We reached on time and there was a car to take us to our hotel, where we checked in, freshened up and had breakfast. Safari was at 1530 hrs and the sun was blazing away, with the mercury rising up till 45oC ( 113o F). The hotel is a comparatively new structure, made on the lines of the old fort/palaces, but with concrete, cement and bricks (and possibly stone) and not stone and limestone as was used in the olden times. The structure gets heated up and heat pretty much radiates all over the place. There is no greenery inside the walls and this possibly accentuated the heat. We did not dare come out of our air conditioned rooms, just braving the heat to go to the dining area for a spot of lunch.
Promptly, at 1530 hrs, we set off for the forest in the blazing sun, with a thin safari cloth hat protecting me from the elements. The hot wind blew at our faces and now we understood why the locals covered their faces with a scarf. It was pretty grim, but the excitement of visiting the jungle overpowered our discomfort. Ranthambhor has 10 zones and the most visited (with better chances of sighting) are from 1 to 4. We were at zone 3 today.
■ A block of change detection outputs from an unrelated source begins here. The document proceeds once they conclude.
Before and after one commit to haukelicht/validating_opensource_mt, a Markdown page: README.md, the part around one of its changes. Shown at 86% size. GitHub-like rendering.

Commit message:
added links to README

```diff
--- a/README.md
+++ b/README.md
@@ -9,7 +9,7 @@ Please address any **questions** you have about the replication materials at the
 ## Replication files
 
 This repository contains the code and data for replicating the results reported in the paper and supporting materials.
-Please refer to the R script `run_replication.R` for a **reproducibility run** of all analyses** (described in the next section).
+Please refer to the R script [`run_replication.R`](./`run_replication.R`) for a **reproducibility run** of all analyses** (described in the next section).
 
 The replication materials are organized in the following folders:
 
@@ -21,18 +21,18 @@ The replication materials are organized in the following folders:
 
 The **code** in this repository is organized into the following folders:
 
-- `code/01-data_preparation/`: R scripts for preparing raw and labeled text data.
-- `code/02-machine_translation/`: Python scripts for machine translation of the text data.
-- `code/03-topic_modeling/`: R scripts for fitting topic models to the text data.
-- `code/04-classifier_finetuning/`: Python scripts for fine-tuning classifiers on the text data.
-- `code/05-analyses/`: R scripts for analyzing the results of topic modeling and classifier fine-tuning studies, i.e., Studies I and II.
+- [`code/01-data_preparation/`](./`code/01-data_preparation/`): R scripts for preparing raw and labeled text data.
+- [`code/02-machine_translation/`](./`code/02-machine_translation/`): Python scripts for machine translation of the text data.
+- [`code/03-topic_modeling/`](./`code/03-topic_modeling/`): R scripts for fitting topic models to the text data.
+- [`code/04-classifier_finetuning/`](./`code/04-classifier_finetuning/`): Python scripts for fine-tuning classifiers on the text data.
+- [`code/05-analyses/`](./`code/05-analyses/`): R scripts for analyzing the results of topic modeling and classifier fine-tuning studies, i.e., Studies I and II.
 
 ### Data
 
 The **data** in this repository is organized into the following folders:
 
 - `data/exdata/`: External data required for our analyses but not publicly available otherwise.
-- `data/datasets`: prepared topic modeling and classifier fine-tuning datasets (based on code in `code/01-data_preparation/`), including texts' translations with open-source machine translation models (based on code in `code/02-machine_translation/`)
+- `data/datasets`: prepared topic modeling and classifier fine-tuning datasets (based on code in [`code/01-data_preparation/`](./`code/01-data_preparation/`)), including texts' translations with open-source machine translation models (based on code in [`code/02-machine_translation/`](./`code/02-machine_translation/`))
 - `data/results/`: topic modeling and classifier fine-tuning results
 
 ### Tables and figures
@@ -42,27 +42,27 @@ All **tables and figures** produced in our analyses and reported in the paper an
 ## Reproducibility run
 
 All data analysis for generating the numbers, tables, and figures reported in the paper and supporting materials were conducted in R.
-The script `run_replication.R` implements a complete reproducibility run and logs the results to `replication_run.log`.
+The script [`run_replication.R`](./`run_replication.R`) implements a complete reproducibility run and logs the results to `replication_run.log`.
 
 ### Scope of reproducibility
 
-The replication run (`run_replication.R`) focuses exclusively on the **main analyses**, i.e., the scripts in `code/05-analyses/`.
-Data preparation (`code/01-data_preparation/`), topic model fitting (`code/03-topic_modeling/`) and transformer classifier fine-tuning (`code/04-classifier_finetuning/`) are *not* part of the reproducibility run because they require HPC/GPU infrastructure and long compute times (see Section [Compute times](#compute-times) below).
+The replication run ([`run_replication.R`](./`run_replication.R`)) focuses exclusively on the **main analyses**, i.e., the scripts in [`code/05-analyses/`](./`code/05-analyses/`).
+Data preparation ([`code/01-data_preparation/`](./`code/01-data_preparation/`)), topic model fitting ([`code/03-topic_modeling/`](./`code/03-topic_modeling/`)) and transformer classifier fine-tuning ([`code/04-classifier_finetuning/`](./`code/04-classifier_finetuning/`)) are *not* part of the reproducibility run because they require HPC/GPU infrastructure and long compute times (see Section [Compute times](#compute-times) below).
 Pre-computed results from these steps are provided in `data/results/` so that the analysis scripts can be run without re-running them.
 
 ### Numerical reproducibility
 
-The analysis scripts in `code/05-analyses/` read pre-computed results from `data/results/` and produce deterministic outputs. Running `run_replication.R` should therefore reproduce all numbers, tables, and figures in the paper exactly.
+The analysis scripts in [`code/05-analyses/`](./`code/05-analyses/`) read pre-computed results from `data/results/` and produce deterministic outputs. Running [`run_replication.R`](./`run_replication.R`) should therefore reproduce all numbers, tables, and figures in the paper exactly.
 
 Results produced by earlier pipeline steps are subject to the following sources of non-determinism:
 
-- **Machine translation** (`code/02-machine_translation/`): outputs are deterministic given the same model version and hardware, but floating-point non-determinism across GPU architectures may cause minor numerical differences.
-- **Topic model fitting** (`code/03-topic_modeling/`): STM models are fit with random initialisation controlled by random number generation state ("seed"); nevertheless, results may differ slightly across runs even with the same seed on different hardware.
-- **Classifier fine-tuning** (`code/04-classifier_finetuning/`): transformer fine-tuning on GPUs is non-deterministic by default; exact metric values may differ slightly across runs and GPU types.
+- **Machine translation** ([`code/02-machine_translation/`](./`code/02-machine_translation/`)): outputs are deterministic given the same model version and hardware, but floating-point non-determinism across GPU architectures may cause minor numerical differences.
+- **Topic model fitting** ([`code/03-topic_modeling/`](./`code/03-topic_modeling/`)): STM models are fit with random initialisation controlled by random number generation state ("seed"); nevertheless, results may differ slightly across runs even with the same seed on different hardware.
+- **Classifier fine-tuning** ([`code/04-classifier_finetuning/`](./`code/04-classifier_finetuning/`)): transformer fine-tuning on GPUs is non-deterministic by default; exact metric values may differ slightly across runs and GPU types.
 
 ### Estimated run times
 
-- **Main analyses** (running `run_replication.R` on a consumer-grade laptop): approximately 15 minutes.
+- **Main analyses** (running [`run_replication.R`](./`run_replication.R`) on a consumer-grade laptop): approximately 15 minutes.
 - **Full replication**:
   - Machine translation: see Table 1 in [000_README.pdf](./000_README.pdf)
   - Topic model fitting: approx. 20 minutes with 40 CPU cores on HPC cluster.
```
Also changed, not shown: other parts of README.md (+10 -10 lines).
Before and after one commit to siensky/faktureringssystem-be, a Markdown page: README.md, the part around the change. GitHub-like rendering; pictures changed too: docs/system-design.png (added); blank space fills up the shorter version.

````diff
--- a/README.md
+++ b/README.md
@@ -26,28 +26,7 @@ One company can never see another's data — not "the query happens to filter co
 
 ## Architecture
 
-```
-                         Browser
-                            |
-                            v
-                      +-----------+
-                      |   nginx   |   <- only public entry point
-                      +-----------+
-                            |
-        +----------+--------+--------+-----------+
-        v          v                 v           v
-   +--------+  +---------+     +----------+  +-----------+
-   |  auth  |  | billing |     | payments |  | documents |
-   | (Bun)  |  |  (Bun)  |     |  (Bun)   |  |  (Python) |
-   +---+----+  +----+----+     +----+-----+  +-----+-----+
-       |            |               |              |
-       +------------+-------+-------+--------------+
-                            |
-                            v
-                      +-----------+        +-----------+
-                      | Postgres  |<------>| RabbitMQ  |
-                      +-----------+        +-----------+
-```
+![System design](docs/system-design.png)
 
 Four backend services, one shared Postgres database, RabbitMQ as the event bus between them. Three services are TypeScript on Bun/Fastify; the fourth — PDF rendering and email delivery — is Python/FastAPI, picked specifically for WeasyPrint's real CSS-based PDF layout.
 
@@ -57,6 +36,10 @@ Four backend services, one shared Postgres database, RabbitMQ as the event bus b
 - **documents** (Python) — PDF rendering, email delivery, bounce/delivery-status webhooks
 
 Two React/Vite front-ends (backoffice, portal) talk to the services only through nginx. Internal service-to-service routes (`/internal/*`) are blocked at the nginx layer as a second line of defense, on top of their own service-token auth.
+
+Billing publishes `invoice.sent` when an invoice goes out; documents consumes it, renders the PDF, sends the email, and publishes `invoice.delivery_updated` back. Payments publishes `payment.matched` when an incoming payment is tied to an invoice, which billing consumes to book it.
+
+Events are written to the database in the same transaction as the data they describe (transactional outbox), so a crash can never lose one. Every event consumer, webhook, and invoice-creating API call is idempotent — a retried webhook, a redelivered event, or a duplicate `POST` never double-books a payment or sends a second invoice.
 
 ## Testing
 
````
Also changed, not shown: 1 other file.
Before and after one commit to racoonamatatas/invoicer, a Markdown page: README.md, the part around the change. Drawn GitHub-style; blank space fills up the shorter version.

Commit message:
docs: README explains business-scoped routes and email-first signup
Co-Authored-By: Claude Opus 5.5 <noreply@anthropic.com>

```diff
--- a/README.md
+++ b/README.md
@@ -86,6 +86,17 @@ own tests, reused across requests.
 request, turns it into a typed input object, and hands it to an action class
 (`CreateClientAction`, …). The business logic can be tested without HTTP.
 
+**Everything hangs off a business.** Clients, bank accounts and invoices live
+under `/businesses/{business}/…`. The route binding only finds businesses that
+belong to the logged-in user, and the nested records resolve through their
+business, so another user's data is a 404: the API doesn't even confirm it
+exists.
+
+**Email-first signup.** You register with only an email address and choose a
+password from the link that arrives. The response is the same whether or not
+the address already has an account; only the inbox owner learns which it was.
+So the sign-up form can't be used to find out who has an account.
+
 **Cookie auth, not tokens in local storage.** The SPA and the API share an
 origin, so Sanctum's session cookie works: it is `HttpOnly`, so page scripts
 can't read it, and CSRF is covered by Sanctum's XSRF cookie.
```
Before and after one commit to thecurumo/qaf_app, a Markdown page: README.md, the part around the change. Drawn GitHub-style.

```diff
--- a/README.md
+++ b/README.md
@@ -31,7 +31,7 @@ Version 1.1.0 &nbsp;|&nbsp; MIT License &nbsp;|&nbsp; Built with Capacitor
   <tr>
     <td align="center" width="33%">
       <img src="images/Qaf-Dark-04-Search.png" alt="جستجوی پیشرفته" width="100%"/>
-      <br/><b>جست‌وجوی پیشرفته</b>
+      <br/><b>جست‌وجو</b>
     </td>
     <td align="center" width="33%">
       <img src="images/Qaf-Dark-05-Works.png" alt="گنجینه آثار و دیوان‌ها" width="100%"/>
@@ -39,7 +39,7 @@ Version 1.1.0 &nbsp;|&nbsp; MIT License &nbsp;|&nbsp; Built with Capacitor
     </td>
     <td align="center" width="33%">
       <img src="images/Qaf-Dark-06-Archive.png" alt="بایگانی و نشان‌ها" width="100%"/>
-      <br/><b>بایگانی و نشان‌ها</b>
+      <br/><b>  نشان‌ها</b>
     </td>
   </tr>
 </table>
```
One of the advantages of visiting the park during June is that there are comparatively lesser tourists. The Indian families keep away due to schools having reopened as well as the excessive heat and the overseas visitors also find the weather extremely inconvenient. The main advantage is that sightings are quite frequent since the tigers prefer to stay near the water bodies.
There are quite a few natural water bodies and some artificial ones, maintained by the forest department. Most of the natural water bodies have crocodiles and it was quite surprising to see some of them in a tiny water body which could dry up possibly in a week. When i mentioned this to our guide, he opined that the crocodiles have been known to move away to a different water body over night.
The park takes its name from Ranthambhor fort, said to have been built by Maharaja Jayantha during the fifth century AD. It is a beautiful fort and in good repair even after a millennium and a half. There is a Ganesh temple within the fort and many devotees walk from the nearby villages and visit the temple. Festival days are pretty crowded, i am told. (More about this later)
We moved into the park and came upon this lovely specimen. Oriental honey buzzard, probably and a juvenile. Could some one confirm this please?
The rest in the gypsy were not happy stopping for this and were eager to proceed to scout out tigers. I had wanted to get a "taking off" shot of this bird, but in the humdrum could not do so . We proceeded ahead and turned the corner and came upon this magnificent sight:
to be continued....
Edited by Earthian, 15 June 2016 - 04:55 PM.